* [WORK ORDER] Please print the data again exactly as given.

[Stored data entries]
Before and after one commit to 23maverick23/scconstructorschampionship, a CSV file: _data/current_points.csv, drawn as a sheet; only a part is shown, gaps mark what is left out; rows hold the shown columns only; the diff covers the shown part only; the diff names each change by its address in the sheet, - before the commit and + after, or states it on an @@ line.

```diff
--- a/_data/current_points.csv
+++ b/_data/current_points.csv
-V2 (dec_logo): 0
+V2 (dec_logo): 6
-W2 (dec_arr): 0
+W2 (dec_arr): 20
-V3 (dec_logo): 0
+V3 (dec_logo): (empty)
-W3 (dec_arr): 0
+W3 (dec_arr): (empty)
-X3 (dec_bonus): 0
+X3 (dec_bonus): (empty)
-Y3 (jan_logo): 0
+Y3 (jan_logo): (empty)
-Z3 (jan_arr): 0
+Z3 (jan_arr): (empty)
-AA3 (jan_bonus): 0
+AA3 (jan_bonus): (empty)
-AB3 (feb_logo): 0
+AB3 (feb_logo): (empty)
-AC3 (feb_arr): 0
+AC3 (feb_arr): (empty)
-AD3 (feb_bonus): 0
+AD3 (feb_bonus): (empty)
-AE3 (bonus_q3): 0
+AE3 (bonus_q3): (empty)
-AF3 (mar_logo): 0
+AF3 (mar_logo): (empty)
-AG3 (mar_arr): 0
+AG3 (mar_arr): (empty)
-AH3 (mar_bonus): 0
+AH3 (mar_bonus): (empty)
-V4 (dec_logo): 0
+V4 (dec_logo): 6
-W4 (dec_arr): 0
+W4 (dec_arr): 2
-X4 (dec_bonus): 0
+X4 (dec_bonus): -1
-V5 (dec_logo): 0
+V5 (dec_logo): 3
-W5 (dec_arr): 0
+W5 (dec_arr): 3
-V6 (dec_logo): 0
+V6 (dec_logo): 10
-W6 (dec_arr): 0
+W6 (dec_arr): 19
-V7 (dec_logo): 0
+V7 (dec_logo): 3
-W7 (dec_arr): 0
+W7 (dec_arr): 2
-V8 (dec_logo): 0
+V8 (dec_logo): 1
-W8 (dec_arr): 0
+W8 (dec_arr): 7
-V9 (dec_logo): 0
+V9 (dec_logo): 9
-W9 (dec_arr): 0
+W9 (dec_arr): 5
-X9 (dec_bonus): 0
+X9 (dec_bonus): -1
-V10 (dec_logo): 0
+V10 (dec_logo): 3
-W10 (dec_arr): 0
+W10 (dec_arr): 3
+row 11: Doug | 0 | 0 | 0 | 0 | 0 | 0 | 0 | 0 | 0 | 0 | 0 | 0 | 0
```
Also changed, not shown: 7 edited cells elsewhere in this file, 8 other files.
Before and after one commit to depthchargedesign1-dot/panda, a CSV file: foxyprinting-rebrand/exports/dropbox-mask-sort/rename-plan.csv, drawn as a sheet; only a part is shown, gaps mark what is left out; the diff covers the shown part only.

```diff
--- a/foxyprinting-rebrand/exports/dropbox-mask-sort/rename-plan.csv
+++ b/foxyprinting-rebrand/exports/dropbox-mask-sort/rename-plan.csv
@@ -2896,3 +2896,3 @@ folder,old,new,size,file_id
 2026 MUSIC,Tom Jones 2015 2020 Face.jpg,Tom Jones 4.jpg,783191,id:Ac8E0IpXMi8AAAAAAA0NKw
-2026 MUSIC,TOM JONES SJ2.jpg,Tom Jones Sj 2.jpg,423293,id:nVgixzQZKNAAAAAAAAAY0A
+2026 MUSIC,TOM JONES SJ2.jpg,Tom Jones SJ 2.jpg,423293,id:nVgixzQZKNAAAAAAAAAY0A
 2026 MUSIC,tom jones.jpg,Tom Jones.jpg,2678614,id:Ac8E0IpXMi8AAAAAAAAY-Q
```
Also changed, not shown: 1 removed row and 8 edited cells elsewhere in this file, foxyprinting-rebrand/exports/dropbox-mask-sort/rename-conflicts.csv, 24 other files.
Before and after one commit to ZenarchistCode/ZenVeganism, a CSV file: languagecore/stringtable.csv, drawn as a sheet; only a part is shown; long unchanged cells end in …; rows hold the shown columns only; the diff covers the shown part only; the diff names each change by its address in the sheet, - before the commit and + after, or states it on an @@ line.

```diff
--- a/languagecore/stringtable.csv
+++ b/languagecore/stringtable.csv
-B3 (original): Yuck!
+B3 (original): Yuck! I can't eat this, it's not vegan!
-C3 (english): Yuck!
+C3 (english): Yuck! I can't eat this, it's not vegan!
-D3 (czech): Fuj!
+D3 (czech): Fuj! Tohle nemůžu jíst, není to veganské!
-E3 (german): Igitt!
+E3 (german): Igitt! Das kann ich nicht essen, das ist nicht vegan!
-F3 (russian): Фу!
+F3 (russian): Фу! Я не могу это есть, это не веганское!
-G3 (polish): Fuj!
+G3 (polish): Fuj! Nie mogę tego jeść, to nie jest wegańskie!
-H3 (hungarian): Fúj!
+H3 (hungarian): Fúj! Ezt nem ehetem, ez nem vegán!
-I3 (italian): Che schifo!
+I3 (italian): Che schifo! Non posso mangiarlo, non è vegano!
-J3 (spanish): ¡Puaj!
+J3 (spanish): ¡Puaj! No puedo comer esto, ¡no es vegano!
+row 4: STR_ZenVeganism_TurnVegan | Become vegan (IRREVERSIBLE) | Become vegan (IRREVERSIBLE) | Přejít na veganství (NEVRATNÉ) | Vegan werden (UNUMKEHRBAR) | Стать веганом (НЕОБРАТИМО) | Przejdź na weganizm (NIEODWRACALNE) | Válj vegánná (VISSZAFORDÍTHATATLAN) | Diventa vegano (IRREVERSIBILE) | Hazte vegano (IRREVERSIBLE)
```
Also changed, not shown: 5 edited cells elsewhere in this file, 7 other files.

* [EXERCISE ANSWER]
Before and after one commit to 23maverick23/scconstructorschampionship, a CSV file: _data/current_points.csv, drawn as a sheet; only a part is shown, gaps mark what is left out; rows hold the shown columns only; the diff covers the shown part only; the diff names each change by its address in the sheet, - before the commit and + after, or states it on an @@ line.

```diff
--- a/_data/current_points.csv
+++ b/_data/current_points.csv
-V2 (dec_logo): 0
+V2 (dec_logo): 6
-W2 (dec_arr): 0
+W2 (dec_arr): 20
-V3 (dec_logo): 0
+V3 (dec_logo): (empty)
-W3 (dec_arr): 0
+W3 (dec_arr): (empty)
-X3 (dec_bonus): 0
+X3 (dec_bonus): (empty)
-Y3 (jan_logo): 0
+Y3 (jan_logo): (empty)
-Z3 (jan_arr): 0
+Z3 (jan_arr): (empty)
-AA3 (jan_bonus): 0
+AA3 (jan_bonus): (empty)
-AB3 (feb_logo): 0
+AB3 (feb_logo): (empty)
-AC3 (feb_arr): 0
+AC3 (feb_arr): (empty)
-AD3 (feb_bonus): 0
+AD3 (feb_bonus): (empty)
-AE3 (bonus_q3): 0
+AE3 (bonus_q3): (empty)
-AF3 (mar_logo): 0
+AF3 (mar_logo): (empty)
-AG3 (mar_arr): 0
+AG3 (mar_arr): (empty)
-AH3 (mar_bonus): 0
+AH3 (mar_bonus): (empty)
-V4 (dec_logo): 0
+V4 (dec_logo): 6
-W4 (dec_arr): 0
+W4 (dec_arr): 2
-X4 (dec_bonus): 0
+X4 (dec_bonus): -1
-V5 (dec_logo): 0
+V5 (dec_logo): 3
-W5 (dec_arr): 0
+W5 (dec_arr): 3
-V6 (dec_logo): 0
+V6 (dec_logo): 10
-W6 (dec_arr): 0
+W6 (dec_arr): 19
-V7 (dec_logo): 0
+V7 (dec_logo): 3
-W7 (dec_arr): 0
+W7 (dec_arr): 2
-V8 (dec_logo): 0
+V8 (dec_logo): 1
-W8 (dec_arr): 0
+W8 (dec_arr): 7
-V9 (dec_logo): 0
+V9 (dec_logo): 9
-W9 (dec_arr): 0
+W9 (dec_arr): 5
-X9 (dec_bonus): 0
+X9 (dec_bonus): -1
-V10 (dec_logo): 0
+V10 (dec_logo): 3
-W10 (dec_arr): 0
+W10 (dec_arr): 3
+row 11: Doug | 0 | 0 | 0 | 0 | 0 | 0 | 0 | 0 | 0 | 0 | 0 | 0 | 0
```
Also changed, not shown: 7 edited cells elsewhere in this file, 8 other files.
Before and after one commit to depthchargedesign1-dot/panda, a CSV file: foxyprinting-rebrand/exports/dropbox-mask-sort/rename-plan.csv, drawn as a sheet; only a part is shown, gaps mark what is left out; the diff covers the shown part only.

```diff
--- a/foxyprinting-rebrand/exports/dropbox-mask-sort/rename-plan.csv
+++ b/foxyprinting-rebrand/exports/dropbox-mask-sort/rename-plan.csv
@@ -2896,3 +2896,3 @@ folder,old,new,size,file_id
 2026 MUSIC,Tom Jones 2015 2020 Face.jpg,Tom Jones 4.jpg,783191,id:Ac8E0IpXMi8AAAAAAA0NKw
-2026 MUSIC,TOM JONES SJ2.jpg,Tom Jones Sj 2.jpg,423293,id:nVgixzQZKNAAAAAAAAAY0A
+2026 MUSIC,TOM JONES SJ2.jpg,Tom Jones SJ 2.jpg,423293,id:nVgixzQZKNAAAAAAAAAY0A
 2026 MUSIC,tom jones.jpg,Tom Jones.jpg,2678614,id:Ac8E0IpXMi8AAAAAAAAY-Q
```
Also changed, not shown: 1 removed row and 8 edited cells elsewhere in this file, foxyprinting-rebrand/exports/dropbox-mask-sort/rename-conflicts.csv, 24 other files.
Before and after one commit to ZenarchistCode/ZenVeganism, a CSV file: languagecore/stringtable.csv, drawn as a sheet; only a part is shown; long unchanged cells end in …; rows hold the shown columns only; the diff covers the shown part only; the diff names each change by its address in the sheet, - before the commit and + after, or states it on an @@ line.

```diff
--- a/languagecore/stringtable.csv
+++ b/languagecore/stringtable.csv
-B3 (original): Yuck!
+B3 (original): Yuck! I can't eat this, it's not vegan!
-C3 (english): Yuck!
+C3 (english): Yuck! I can't eat this, it's not vegan!
-D3 (czech): Fuj!
+D3 (czech): Fuj! Tohle nemůžu jíst, není to veganské!
-E3 (german): Igitt!
+E3 (german): Igitt! Das kann ich nicht essen, das ist nicht vegan!
-F3 (russian): Фу!
+F3 (russian): Фу! Я не могу это есть, это не веганское!
-G3 (polish): Fuj!
+G3 (polish): Fuj! Nie mogę tego jeść, to nie jest wegańskie!
-H3 (hungarian): Fúj!
+H3 (hungarian): Fúj! Ezt nem ehetem, ez nem vegán!
-I3 (italian): Che schifo!
+I3 (italian): Che schifo! Non posso mangiarlo, non è vegano!
-J3 (spanish): ¡Puaj!
+J3 (spanish): ¡Puaj! No puedo comer esto, ¡no es vegano!
+row 4: STR_ZenVeganism_TurnVegan | Become vegan (IRREVERSIBLE) | Become vegan (IRREVERSIBLE) | Přejít na veganství (NEVRATNÉ) | Vegan werden (UNUMKEHRBAR) | Стать веганом (НЕОБРАТИМО) | Przejdź na weganizm (NIEODWRACALNE) | Válj vegánná (VISSZAFORDÍTHATATLAN) | Diventa vegano (IRREVERSIBILE) | Hazte vegano (IRREVERSIBLE)
```
Also changed, not shown: 5 edited cells elsewhere in this file, 7 other files.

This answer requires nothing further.